Supreme Court Sides with Baker Who Refused to Make LGBT Cake
The United States Supreme Court recently held a cake baker in Colorado had the right to refuse to make a wedding cake for a gay couple based on his sincerely held religious beliefs. In 2012, Charlie Craig and Dave Mullins asked Jack Phillips, the owner of Masterpiece Cakeshop, Ltd., to make a wedding cake for their marriage celebration. At the time, Colorado did not recognize same sex marriage. Phillips is a Christian who does not believe in same sex marriage and therefore refused to make the wedding cake. He did, however, offer to sell the couple a birthday cake, cookies, or brownies. He argued requiring him to make a wedding cake was forcing him to use his expressive talents to support a cause in which he does not believe.
The couple filed a charge of discrimination asserting Phillips’ conduct violated public accommodation laws. Under the Colorado Anti-Discrimination Act (CADA), it is “a discriminatory practice and unlawful for a person . . . to refuse, withhold from, or deny to an individual or a group . . . the full and equal enjoyment of goods, services, facilities, and privileges, advantages, or accommodations of a place of public accommodation.” Colo. Rev. Stat. §24-34-601(2)(a)(2017).

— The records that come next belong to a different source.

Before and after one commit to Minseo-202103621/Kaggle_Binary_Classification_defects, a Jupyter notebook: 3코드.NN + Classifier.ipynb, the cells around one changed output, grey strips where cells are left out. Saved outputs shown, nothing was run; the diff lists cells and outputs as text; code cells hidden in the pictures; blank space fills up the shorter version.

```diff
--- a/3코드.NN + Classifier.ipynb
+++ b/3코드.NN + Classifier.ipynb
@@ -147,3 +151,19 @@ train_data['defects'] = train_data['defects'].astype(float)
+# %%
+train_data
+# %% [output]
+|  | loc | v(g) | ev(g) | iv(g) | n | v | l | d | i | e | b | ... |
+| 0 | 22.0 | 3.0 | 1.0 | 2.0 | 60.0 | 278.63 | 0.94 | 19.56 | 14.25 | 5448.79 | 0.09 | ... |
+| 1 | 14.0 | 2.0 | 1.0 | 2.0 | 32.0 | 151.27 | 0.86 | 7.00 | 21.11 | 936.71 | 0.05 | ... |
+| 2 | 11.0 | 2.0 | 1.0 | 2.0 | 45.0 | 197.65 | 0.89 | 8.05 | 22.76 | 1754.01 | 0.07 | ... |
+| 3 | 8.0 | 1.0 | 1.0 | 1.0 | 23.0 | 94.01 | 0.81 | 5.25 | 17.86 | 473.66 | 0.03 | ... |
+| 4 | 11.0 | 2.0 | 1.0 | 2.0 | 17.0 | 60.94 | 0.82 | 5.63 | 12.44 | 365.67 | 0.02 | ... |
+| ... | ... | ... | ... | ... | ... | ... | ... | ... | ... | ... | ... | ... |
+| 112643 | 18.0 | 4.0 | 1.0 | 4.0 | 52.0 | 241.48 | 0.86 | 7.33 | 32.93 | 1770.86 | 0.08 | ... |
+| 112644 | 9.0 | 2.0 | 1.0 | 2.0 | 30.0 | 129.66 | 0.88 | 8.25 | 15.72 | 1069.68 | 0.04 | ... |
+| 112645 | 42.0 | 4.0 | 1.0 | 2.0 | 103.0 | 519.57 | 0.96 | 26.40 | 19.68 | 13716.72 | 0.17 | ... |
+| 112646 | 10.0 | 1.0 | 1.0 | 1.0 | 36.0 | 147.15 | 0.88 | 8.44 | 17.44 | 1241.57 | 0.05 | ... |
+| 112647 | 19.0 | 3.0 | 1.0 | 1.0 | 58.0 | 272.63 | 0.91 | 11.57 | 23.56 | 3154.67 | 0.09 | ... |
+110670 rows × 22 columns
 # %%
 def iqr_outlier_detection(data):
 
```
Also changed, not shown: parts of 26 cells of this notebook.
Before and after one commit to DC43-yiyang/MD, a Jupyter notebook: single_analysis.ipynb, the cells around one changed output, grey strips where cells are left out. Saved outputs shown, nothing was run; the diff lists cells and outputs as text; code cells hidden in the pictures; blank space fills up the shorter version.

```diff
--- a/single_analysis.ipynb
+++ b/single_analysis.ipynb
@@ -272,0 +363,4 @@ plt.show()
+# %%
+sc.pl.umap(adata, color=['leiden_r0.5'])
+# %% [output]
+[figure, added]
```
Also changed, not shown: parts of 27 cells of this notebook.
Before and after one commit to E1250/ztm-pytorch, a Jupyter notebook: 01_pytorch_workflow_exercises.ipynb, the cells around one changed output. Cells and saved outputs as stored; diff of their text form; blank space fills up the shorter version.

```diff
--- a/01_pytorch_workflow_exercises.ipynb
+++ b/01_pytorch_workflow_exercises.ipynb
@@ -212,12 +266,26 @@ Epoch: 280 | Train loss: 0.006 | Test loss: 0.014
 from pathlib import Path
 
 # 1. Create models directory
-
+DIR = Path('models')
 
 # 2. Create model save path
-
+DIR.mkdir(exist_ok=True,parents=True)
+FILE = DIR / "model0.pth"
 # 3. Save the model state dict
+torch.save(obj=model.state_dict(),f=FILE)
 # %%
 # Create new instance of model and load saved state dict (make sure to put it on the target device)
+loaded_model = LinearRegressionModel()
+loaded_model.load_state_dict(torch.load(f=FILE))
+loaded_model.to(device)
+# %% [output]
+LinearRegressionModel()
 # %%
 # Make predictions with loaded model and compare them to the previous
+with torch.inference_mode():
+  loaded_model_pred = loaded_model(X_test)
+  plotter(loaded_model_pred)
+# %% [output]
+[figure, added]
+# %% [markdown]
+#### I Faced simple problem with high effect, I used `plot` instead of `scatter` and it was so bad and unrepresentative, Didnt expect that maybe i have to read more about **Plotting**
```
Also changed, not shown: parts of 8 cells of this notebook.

The Colorado Civil Rights Division investigated and found probable cause Philips violated CADA because he regularly refused to make wedding cakes for gay couples. The Commission then conducted a full hearing. At the hearing, the Commissioners found Phillips’ religious beliefs could not be carried into the public sphere or commercial domain if he chose to conduct business in Colorado. The Commission determined he violated CADA. Phillips appealed to the Colorado Supreme Court which declined to hear the case.
The United States Supreme Court granted review and sided with Phillips. The Court found the Commission’s treatment of the case violated the State’s duty under the federal constitution’s First Amendment which prohibits laws or regulations hostile to a religion or religious viewpoint. Based on this, the Court held the Commission’s actions and sentiments in the hearing violated the Free Exercise of religion clause of the federal constitution.
So what does this case mean? While there is a lot of sizzle here, the impact on employers is unclear. Can an employer argue it will not hire an employee because of the employee’s sexual orientation? Definitely not if there is a state law prohibiting such action. Even without a state law, some federal Circuits have held sexual orientation discrimination is prohibited under sex and or gender discrimination. The Equal Employment Opportunity Commission (“EEOC”), the federal watchdog for employment discrimination laws, also takes this position as well. Check with competent local employment counsel before you take any such actions. And what about freedom of religion? Does this mean employers can discriminate based on sincerely held religious beliefs? In most cases no. Again, before moving in this direction, seek competent local counsel. So where do we stand; no one yet knows. The key is to know any decision based on these considerations is highly charged and should be made only after seeking competent counsel. Hopefully, the next time the Supreme Court addresses these issues, it will provide employers with clearer advice.
Brody and Associates regularly provides counsel on civil rights issues and employment laws in general. If we can be of assistance in this area, please contact us at firstname.lastname@example.org or 203.454.0560.